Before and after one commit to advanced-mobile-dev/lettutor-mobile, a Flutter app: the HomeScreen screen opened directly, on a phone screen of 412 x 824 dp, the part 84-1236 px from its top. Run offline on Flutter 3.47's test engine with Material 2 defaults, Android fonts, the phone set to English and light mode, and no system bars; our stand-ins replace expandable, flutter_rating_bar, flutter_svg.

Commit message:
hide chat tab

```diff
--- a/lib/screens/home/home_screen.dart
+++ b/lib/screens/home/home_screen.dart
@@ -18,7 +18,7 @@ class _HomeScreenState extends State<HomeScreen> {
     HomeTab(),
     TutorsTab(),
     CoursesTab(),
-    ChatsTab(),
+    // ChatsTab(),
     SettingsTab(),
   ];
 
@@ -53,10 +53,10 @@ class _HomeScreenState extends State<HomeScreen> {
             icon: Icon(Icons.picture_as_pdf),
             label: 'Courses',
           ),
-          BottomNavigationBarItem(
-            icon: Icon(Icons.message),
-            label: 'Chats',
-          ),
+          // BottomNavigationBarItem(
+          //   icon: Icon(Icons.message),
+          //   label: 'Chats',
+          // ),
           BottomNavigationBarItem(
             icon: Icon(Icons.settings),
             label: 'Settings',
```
┄┄┄┄┄┄┄┄┄┄
- **Action item**
Return the material exactly as it was provided.

- **Exercise response**
Before and after one commit to advanced-mobile-dev/lettutor-mobile, a Flutter app: the HomeScreen screen opened directly, on a phone screen of 412 x 824 dp, the part 84-1236 px from its top. Run offline on Flutter 3.47's test engine with Material 2 defaults, Android fonts, the phone set to English and light mode, and no system bars; our stand-ins replace expandable, flutter_rating_bar, flutter_svg.

Commit message:
hide chat tab

```diff
--- a/lib/screens/home/home_screen.dart
+++ b/lib/screens/home/home_screen.dart
@@ -18,7 +18,7 @@ class _HomeScreenState extends State<HomeScreen> {
     HomeTab(),
     TutorsTab(),
     CoursesTab(),
-    ChatsTab(),
+    // ChatsTab(),
     SettingsTab(),
   ];
 
@@ -53,10 +53,10 @@ class _HomeScreenState extends State<HomeScreen> {
             icon: Icon(Icons.picture_as_pdf),
             label: 'Courses',
           ),
-          BottomNavigationBarItem(
-            icon: Icon(Icons.message),
-            label: 'Chats',
-          ),
+          // BottomNavigationBarItem(
+          //   icon: Icon(Icons.message),
+          //   label: 'Chats',
+          // ),
           BottomNavigationBarItem(
             icon: Icon(Icons.settings),
             label: 'Settings',
```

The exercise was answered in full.